Watching the Harry Potter films is somewhat of a holiday tradition for my family. Builder Castor Troy has surely seen the films plenty of times because his model of Gringotts bank is spot on. The size and bulk of the build match perfectly to the Minifigure Ron and Harry hanging out by the large front doors. The leaning columns that make the face of the bank so distinct are wonderfully captured. The dome capping it all off is actually Yavin-4 from the second series of the Star Wars Planets. I have to commend that parts usage due to its marbling of greens and gold. It perfectly matches the gold detailing around it and the bank as a whole. The architectural style of the building is well built, full of detail and prestige.
Harry and Ron are probably off to spend their holiday money amongst the shops of Diagon Alley. Hopefully, they get something practical in addition to the sweets, Quidditch gear, and joke supplies. Then again, it is Ron and Harry.
I love, love, love the big LEGO 75978 Diagon Alley. It got me through the first part of the pandemic. I do however have to admit that there is a big void in this set created by the missing Gringotts bank. The predecessor 10217 Diagon Alley did come with a Gringotts bank, but this one is of a much smaller scale compared to the buildings of the newer set. Stefan Johansson solved this problem for us. They created a larger-than-life Gringotts bank complete with a white marble facade, imposing columns, bronze doors, a track with little carts, underground vaults, and of course a dragon to protect all that gold. This build is ginormous. For the white facade, Stefan used a lot of white plates, instead of bricks, to create different patterns in the wall. You can hardly notice this from afar but this build is worthy of a quick zoom. There are a few parts that deserve a quick mention. The use of the hemisphere is quite clever. I’ll have to dig through my collection to see if I own it in that colour. Using the party hat in gold as a lightning rod is a very nice little touch that I might have to reuse at some point. This creation is filled with details and action features like the tracks. The carts actually work and the Goblins are just waiting to take you to your personal vault. Overall I love this build but I wouldn’t deposit my money there. It looks like they have a serious Niffler problem!
Building in microscale requires a special skill set. One must have an eye for simplification of textures along with a firm grasp of the essentials of whatever it is. Eli Willsea has that skill, as this tiny (yet still large) rendition of Gringotts bank from Harry Potter demonstrates. I am guessing it comes from the first film, as there is a recognizable Hagrid down in the vaults, alongside what I suppose to be Harry and a goblin. Everything one would need for Gringotts is there, from the columns to the large dome, along with the crazy tracks for the carts in the depths beneath. My one complaint is that the columns on the front-corner facade are too straight, lacking the signature tilts seen in the films.
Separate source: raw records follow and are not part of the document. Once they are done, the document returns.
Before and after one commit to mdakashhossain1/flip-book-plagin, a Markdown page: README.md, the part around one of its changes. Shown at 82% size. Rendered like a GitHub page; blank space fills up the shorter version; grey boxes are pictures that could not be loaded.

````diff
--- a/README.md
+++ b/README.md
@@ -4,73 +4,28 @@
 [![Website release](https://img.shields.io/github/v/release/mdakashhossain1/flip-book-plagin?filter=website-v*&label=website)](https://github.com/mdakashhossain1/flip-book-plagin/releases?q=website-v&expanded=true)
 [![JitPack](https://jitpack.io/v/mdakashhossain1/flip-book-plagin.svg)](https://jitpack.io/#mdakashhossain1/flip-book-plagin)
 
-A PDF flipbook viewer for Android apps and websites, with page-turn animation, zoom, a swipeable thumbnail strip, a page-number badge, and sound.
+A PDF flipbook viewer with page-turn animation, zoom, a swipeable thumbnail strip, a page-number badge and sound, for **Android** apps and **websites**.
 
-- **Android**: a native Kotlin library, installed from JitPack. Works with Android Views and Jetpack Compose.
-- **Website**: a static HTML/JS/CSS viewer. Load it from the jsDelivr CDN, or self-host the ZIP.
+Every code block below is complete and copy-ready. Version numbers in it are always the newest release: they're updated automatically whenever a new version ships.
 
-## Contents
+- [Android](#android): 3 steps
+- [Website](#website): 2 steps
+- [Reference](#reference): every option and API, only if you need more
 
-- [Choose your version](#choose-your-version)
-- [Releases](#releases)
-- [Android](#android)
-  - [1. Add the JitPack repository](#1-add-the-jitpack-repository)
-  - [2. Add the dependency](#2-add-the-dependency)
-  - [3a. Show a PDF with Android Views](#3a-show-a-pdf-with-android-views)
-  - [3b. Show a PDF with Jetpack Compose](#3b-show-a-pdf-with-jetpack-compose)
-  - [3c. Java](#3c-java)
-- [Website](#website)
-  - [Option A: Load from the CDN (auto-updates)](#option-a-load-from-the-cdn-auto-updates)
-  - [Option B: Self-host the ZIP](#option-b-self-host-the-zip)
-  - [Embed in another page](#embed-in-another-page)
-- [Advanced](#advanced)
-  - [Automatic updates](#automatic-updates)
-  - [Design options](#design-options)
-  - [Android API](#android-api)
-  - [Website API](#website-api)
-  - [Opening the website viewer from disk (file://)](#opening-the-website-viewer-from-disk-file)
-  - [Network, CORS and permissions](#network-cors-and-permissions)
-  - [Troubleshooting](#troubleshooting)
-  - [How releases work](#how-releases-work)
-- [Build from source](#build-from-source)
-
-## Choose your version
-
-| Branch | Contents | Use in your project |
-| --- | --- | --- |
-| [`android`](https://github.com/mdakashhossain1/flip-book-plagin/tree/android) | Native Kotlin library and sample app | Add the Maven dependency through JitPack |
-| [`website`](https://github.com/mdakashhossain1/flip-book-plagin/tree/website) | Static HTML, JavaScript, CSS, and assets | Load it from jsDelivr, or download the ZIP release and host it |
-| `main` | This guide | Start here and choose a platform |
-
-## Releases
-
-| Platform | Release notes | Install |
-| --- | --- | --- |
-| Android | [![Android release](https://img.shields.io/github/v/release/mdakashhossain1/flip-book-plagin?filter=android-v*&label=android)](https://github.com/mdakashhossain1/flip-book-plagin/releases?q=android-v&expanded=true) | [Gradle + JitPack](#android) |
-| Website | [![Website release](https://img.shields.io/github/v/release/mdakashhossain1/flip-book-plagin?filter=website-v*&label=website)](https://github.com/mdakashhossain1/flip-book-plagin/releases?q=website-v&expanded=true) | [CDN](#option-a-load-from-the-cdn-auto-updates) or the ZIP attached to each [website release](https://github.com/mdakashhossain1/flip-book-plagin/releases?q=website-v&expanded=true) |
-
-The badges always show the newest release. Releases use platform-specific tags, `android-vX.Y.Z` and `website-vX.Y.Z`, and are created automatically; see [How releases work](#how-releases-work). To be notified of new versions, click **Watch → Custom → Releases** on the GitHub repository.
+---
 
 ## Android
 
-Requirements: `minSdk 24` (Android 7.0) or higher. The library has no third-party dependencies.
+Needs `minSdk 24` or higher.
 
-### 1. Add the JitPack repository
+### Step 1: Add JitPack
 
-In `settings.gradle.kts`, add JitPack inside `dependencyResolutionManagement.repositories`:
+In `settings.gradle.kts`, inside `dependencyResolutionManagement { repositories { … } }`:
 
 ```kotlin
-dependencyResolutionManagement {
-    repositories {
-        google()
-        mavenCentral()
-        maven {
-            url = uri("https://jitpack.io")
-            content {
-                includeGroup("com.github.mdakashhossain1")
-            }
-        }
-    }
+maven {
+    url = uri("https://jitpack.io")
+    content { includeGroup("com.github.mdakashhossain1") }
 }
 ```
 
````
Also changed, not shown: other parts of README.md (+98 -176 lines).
The rock pillars beneath the street are impressive, built in sideways rings and then threaded onto Technic axles, allowing them to spin around into different configurations. This is great, because it means that you can build the same shape a bunch of times and have it look different depending on how it is angled. The cars down on the tracks are delightfully simple, consisting of droid arms and round 1×1 tiles with bar and pin holders. The cart up on the street above-ground is also inspired, making brilliant use of wands on sprue to give delicate texture to the rails. It’s also being pulled by something skeletal (a thestral, perhaps?). This was originally built for our own Harry Potter Microscale Magic competition, but Eli failed to complete the photography in time. While that is too bad, it is certainly better late than never!
There were so many terrific creations for our Microbuild Magic! Contest that it was incredibly difficult to choose the winners. While not everyone can win, there are still more that are certainly worthy of a spot on our front page. One wonderful build that caught our eye was this little recreation of Gringott’s Bank, complete with the Ukrainian Ironbelly dragon. The artist behind the build is Zed, who also recreated Harry’s “Cupboard Under the Stairs” for the competition. There were several Gringott’s scenes, but this was one that really stood out.
I’m a big fan of the clever parts usage on the dragon, as well as the contrast of the dark vaults below. The wand-sprue gate is a perfect touch. Overall, the build is clean and elegant, and made even more so by the black background and crisp photography.